Diversity roundtable continues to gain momentum
Business, communal and political leaders met at Duquesne University for the second annual Corporate Equity and Inclusion Roundtable (CEIR) to advance the Pittsburgh region as a model for diversity.
The brainchild of Tim Stevens, chairman and CEO of the Black Empowerment Project (B-PEP), last week’s roundtable included Allegheny County Executive Rich Fitzgerald, Pittsburgh Mayor Bill Peduto and Duquesne University President Charles Dougherty. Stevens conceived of the idea after poring through data from the 2010 census. According to the report, only 13 percent of residents within the Pittsburgh region are non-white or Hispanic. Accordingly, Pittsburgh ranked last among America’s top 40 metropolitan regions boasting a non-white or Hispanic population.
Disturbed by the region’s paucity of diversity, Stevens approached Rich Fitzgerald, who had not yet become Allegheny County executive, and presented the idea of a roundtable.
Fitzgerald agreed, and a working group developed.
An early member of the group was Gregg Roman, director of the community relations council for the Jewish Federation of Greater Pittsburgh.
Roman, Stevens and others met regularly to discuss the group’s direction and roundtable’s purpose. After concluding last year’s inaugural CEIR, Roman invited Stevens to submit an application on behalf of B-PEP and CEIR to the Federation for support. Stevens did so, and the Federation agreed to fund CEIR’s second annual event.
In addition to its financial commitment, the Federation assisted with media, communications and committee staffing for this year’s roundtable.
“This was a significant effort, and we’re thrilled to have the Jewish Federation as our partner and primary funder,” said Stevens.
At the roundtable, various action groups reported on regional diversity and inclusion practices.
Barry Nathan, president of Leader Business Coaching, served on a committee addressing corporate hiring practices.
“Our team was responsible for looking at how corporations in the community can improve the situations of African-Americans and people of color in Pittsburgh,” said Nathan.

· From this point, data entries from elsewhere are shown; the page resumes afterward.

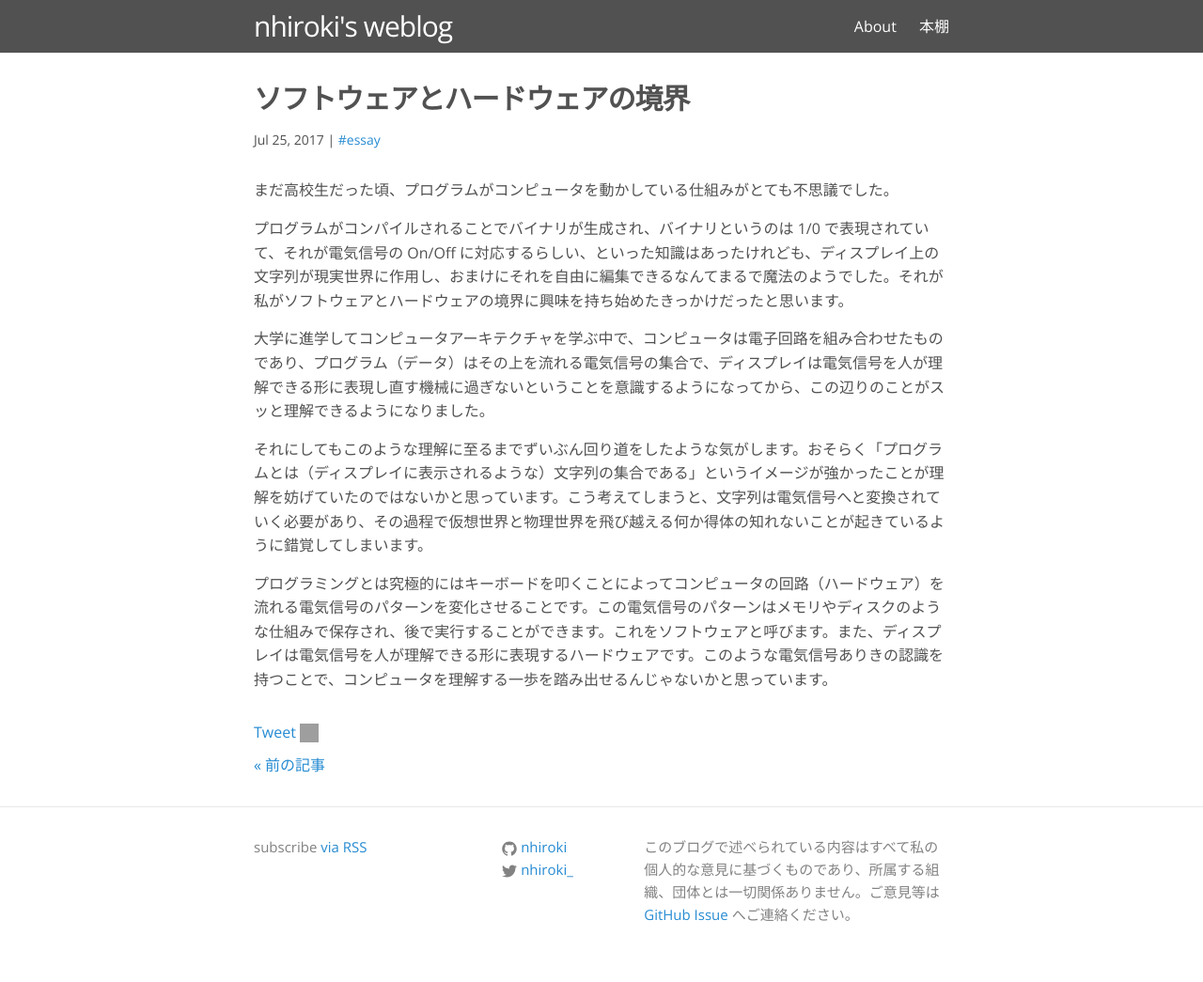
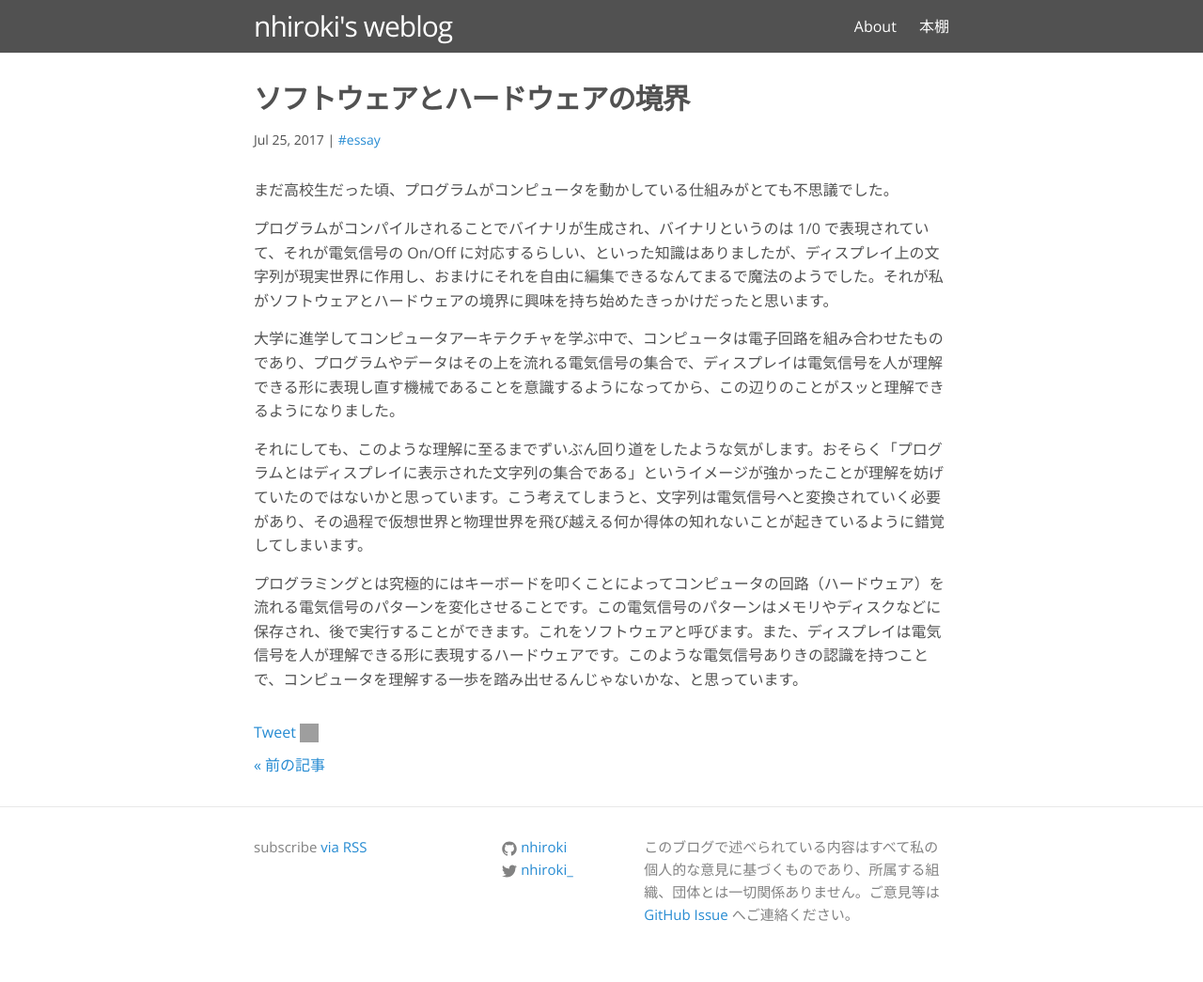
Before and after one commit to nhiroki/nhiroki.github.io, a Jekyll site: the page built from _posts/2017-07-26-software-and-hardware.md, in a window 1280 px wide. Shown: the whole page at 94% size. Built offline with Jekyll 4.4.1, drawn with Linux system fonts in a browser that asks for light colours; comment, search, counter and statistics services are not loaded; grey boxes are pictures that could not be loaded.

Commit message:
Refine texts in the existing post

```diff
--- a/_data/tags.yml
+++ b/_data/tags.yml
@@ -2,6 +2,8 @@ blog:
   name: blog
 book:
   name: book
+essay:
+  name: essay
 linux:
   name: linux
 codereading:
--- a/_posts/2017-07-26-software-and-hardware.md
+++ b/_posts/2017-07-26-software-and-hardware.md
@@ -7,10 +7,10 @@ tags: essay
 
 まだ高校生だった頃、プログラムがコンピュータを動かしている仕組みがとても不思議でした。
 
-プログラムがコンパイルされることでバイナリが生成され、バイナリというのは 1/0 で表現されていて、それが電気信号の On/Off に対応するらしい、といった知識はあったけれども、ディスプレイ上の文字列が現実世界に作用し、おまけにそれを自由に編集できるなんてまるで魔法のようでした。それが私がソフトウェアとハードウェアの境界に興味を持ち始めたきっかけだったと思います。
+プログラムがコンパイルされることでバイナリが生成され、バイナリというのは 1/0 で表現されていて、それが電気信号の On/Off に対応するらしい、といった知識はありましたが、ディスプレイ上の文字列が現実世界に作用し、おまけにそれを自由に編集できるなんてまるで魔法のようでした。それが私がソフトウェアとハードウェアの境界に興味を持ち始めたきっかけだったと思います。
 
-大学に進学してコンピュータアーキテクチャを学ぶ中で、コンピュータは電子回路を組み合わせたものであり、プログラム（データ）はその上を流れる電気信号の集合で、ディスプレイは電気信号を人が理解できる形に表現し直す機械に過ぎないということを意識するようになってから、この辺りのことがスッと理解できるようになりました。
+大学に進学してコンピュータアーキテクチャを学ぶ中で、コンピュータは電子回路を組み合わせたものであり、プログラムやデータはその上を流れる電気信号の集合で、ディスプレイは電気信号を人が理解できる形に表現し直す機械であることを意識するようになってから、この辺りのことがスッと理解できるようになりました。
 
-それにしてもこのような理解に至るまでずいぶん回り道をしたような気がします。おそらく「プログラムとは（ディスプレイに表示されるような）文字列の集合である」というイメージが強かったことが理解を妨げていたのではないかと思っています。こう考えてしまうと、文字列は電気信号へと変換されていく必要があり、その過程で仮想世界と物理世界を飛び越える何か得体の知れないことが起きているように錯覚してしまいます。
+それにしても、このような理解に至るまでずいぶん回り道をしたような気がします。おそらく「プログラムとはディスプレイに表示された文字列の集合である」というイメージが強かったことが理解を妨げていたのではないかと思っています。こう考えてしまうと、文字列は電気信号へと変換されていく必要があり、その過程で仮想世界と物理世界を飛び越える何か得体の知れないことが起きているように錯覚してしまいます。
 
-プログラミングとは究極的にはキーボードを叩くことによってコンピュータの回路（ハードウェア）を流れる電気信号のパターンを変化させることです。この電気信号のパターンはメモリやディスクのような仕組みで保存され、後で実行することができます。これをソフトウェアと呼びます。また、ディスプレイは電気信号を人が理解できる形に表現するハードウェアです。このような電気信号ありきの認識を持つことで、コンピュータを理解する一歩を踏み出せるんじゃないかと思っています。
+プログラミングとは究極的にはキーボードを叩くことによってコンピュータの回路（ハードウェア）を流れる電気信号のパターンを変化させることです。この電気信号のパターンはメモリやディスクなどに保存され、後で実行することができます。これをソフトウェアと呼びます。また、ディスプレイは電気信号を人が理解できる形に表現するハードウェアです。このような電気信号ありきの認識を持つことで、コンピュータを理解する一歩を踏み出せるんじゃないかな、と思っています。
```
Also changed, not shown: about.md (+4 -3 lines), tag/essay.md (added, +5 -0 lines).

Nathan and his team presented goals, recommendations and metrics for measuring corporate treatments toward diversity. Stevens noted that CEIR’s intent is to bring positive attention to corporate efforts to diversity, equity and inclusion through the employment of African-Americans and other people of color within both entry level and “C-suite” positions.
“We’re encouraging corporate Pittsburgh to hire all positions,” he said, “not just leadership.”

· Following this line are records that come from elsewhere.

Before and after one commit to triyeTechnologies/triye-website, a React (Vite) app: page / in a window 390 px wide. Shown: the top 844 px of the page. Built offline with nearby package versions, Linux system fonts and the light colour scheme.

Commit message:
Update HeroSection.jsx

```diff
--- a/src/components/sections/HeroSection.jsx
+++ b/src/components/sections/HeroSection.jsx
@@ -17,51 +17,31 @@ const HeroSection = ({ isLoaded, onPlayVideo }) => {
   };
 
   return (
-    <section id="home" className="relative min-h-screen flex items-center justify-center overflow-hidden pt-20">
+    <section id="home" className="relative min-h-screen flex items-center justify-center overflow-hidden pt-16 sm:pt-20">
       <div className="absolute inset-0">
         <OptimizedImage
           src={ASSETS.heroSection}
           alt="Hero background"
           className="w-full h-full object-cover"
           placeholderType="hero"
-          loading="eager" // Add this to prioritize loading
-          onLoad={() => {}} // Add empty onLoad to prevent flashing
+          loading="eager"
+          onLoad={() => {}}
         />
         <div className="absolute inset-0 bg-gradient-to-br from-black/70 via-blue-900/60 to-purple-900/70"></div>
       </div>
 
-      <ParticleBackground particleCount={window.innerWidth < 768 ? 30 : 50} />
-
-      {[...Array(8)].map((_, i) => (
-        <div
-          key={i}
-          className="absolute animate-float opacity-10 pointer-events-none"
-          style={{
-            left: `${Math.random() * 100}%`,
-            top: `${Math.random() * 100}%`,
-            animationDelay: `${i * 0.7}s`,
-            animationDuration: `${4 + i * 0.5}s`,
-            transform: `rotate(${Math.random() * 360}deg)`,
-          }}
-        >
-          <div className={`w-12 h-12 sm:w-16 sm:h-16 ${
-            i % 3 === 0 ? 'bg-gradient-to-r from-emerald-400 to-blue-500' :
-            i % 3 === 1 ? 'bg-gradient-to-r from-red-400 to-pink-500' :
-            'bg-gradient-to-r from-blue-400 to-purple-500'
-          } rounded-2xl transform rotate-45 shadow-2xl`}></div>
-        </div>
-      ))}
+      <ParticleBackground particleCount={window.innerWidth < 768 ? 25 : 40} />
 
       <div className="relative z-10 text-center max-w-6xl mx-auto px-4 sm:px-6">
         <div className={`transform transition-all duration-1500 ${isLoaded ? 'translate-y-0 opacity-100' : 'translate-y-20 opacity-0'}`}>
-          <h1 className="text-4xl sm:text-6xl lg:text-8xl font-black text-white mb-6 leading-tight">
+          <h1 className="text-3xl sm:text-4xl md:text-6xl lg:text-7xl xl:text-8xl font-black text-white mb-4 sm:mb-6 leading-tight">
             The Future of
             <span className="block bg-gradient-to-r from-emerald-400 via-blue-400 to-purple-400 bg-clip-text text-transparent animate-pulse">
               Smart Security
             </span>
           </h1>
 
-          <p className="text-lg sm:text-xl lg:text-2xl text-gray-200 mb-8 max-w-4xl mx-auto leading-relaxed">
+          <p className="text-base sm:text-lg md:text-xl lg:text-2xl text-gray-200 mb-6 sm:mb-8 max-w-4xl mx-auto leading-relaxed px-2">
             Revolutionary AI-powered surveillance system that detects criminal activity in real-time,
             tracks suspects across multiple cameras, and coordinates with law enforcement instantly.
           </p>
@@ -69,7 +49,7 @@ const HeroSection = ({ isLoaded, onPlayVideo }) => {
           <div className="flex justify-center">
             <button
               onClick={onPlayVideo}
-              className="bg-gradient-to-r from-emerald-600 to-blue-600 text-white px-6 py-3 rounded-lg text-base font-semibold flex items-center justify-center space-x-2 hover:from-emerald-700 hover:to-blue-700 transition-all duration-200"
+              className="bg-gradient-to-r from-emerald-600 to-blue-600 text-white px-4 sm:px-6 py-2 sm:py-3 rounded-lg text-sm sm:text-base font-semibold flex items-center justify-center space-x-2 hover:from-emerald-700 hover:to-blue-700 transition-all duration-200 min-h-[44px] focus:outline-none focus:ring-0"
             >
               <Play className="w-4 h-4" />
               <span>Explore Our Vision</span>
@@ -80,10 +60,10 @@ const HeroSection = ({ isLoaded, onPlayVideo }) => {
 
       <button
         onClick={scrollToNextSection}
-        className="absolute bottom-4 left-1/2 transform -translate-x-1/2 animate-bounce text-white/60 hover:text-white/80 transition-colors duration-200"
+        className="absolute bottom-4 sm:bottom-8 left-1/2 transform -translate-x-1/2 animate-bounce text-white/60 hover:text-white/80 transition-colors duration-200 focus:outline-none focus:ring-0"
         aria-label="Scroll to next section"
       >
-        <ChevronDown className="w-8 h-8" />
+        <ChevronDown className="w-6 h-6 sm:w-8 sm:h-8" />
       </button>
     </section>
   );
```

Stevens hopes that this effort, noted as the “Hybrid Rooney Rule,” will foster better health and wealth throughout the community.
Stevens predicts that the relationship between B-PEP, CEIR and the Federation will continue.

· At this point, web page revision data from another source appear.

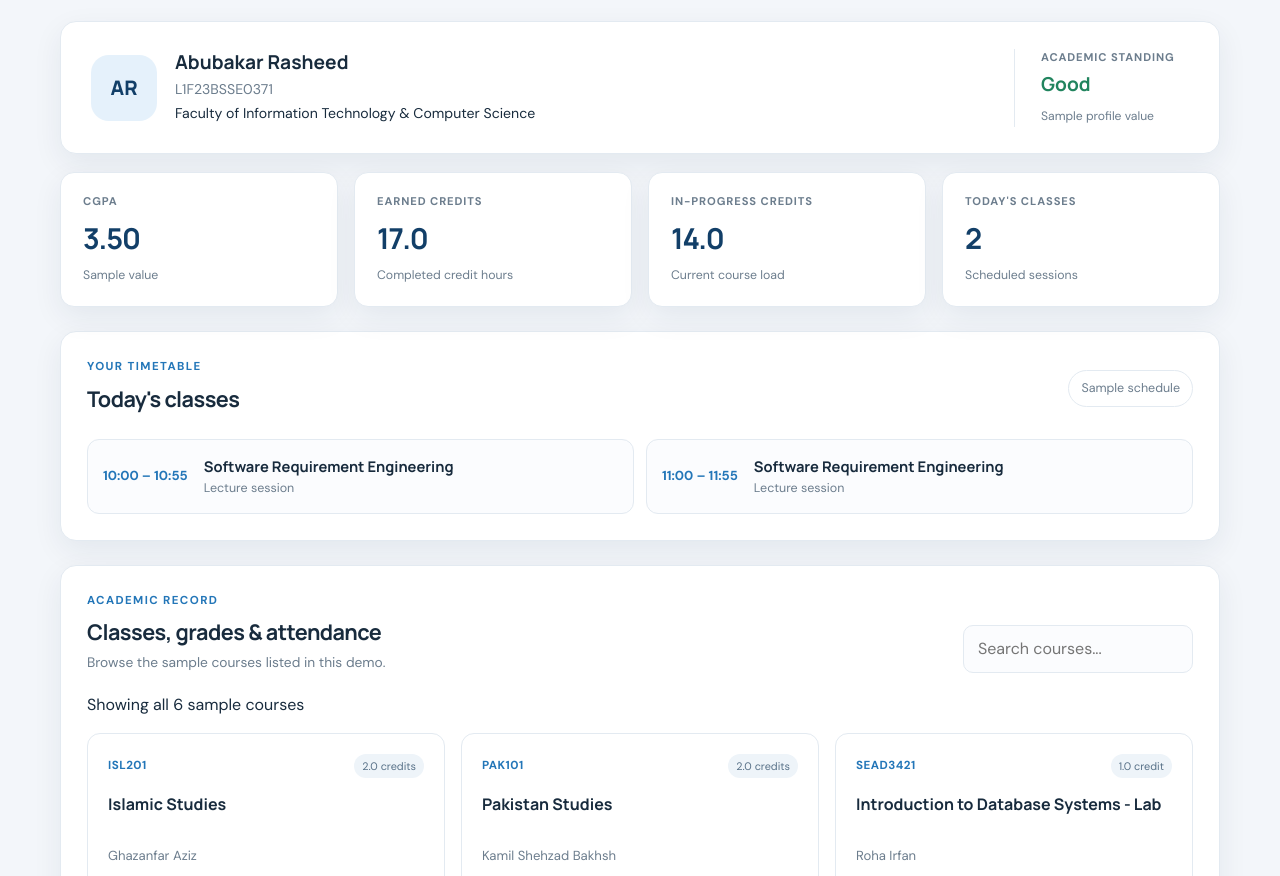
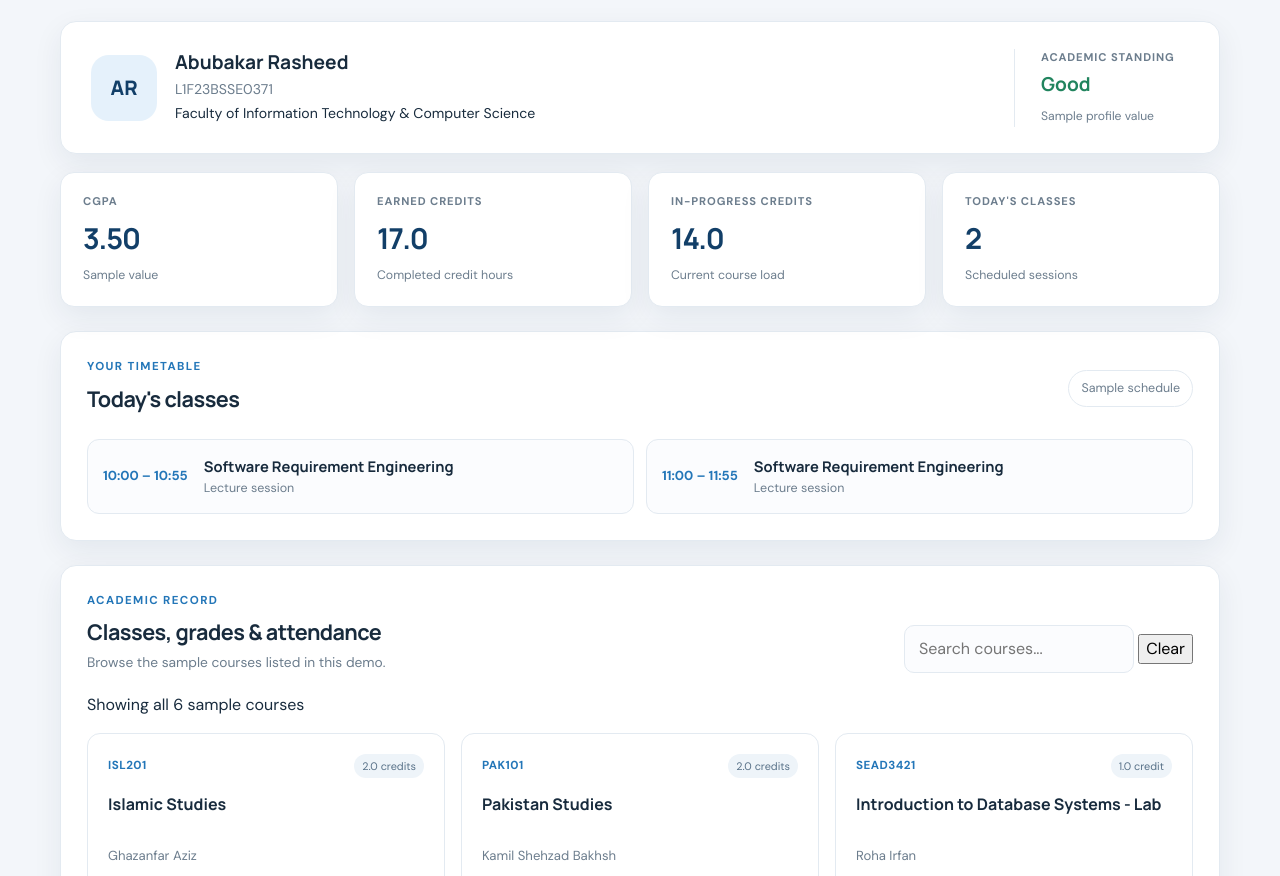
Before and after one commit to AbubakarTechy/UCP-Clone, a plain HTML site: page index.html in a window 1280 px wide. Shown: the part 224-1100 px from the top of the page. Drawn offline with Linux system fonts and the light colour scheme.

Commit message:
feat: add a clear course search control

```diff
--- a/index.html
+++ b/index.html
@@ -104,6 +104,7 @@
         <label class="search-box">
           <span class="sr-only">Search courses</span>
           <input id="course-search" type="search" placeholder="Search courses..." autocomplete="off">
+          <button class="clear-search" id="clear-search" type="button" aria-label="Clear course search">Clear</button>
         </label>
       </div>
 
```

“We anticipate the Jewish Federation to remain a strong partner and Gregg Roman to be a part of our working group,” he said.
Despite this year’s attendance of 300 tripling last year’s roundtable, Steven’s admitted that the work is far from complete.
“What we’re trying to do is have a long-term effect in this area of diversity, equality and inclusion,” he said. “It’s not just to have a great event but an event that changes things.”
(Adam Reinherz can be reached at email@example.com.)